**TASK TO CARRY OUT**
From the entries that follow, extract each line holding the string "Groq".

**DATA SECTION**
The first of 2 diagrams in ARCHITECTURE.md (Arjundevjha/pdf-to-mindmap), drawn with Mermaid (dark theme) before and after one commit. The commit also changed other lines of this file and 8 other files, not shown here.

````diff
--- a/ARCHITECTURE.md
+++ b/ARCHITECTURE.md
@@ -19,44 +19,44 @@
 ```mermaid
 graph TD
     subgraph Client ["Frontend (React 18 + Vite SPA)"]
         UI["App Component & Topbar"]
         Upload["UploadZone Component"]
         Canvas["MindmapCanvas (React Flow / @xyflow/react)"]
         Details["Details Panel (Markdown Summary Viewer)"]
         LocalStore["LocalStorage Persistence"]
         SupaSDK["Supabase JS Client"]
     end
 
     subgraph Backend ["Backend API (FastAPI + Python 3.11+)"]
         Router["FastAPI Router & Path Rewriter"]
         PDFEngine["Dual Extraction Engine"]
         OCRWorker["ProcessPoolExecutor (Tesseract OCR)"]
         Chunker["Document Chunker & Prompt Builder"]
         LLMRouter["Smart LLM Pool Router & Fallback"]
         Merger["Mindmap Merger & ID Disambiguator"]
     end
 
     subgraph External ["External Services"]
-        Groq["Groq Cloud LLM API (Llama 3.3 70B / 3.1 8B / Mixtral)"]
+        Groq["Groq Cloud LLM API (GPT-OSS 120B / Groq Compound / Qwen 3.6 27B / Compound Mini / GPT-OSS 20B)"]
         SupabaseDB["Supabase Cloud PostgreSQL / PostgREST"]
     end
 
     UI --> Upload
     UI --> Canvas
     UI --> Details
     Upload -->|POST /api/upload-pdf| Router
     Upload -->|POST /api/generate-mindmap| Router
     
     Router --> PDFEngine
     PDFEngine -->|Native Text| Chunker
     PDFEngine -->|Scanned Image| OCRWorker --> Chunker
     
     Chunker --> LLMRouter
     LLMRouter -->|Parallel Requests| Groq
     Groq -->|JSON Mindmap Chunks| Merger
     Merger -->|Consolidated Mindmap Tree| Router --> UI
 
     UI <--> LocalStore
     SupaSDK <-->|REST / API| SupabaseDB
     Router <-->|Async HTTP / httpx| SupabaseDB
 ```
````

**RESULT OF THE TASK**
-        Groq["Groq Cloud LLM API (Llama 3.3 70B / 3.1 8B / Mixtral)"]
+        Groq["Groq Cloud LLM API (GPT-OSS 120B / Groq Compound / Qwen 3.6 27B / Compound Mini / GPT-OSS 20B)"]
     LLMRouter -->|Parallel Requests| Groq
     Groq -->|JSON Mindmap Chunks| Merger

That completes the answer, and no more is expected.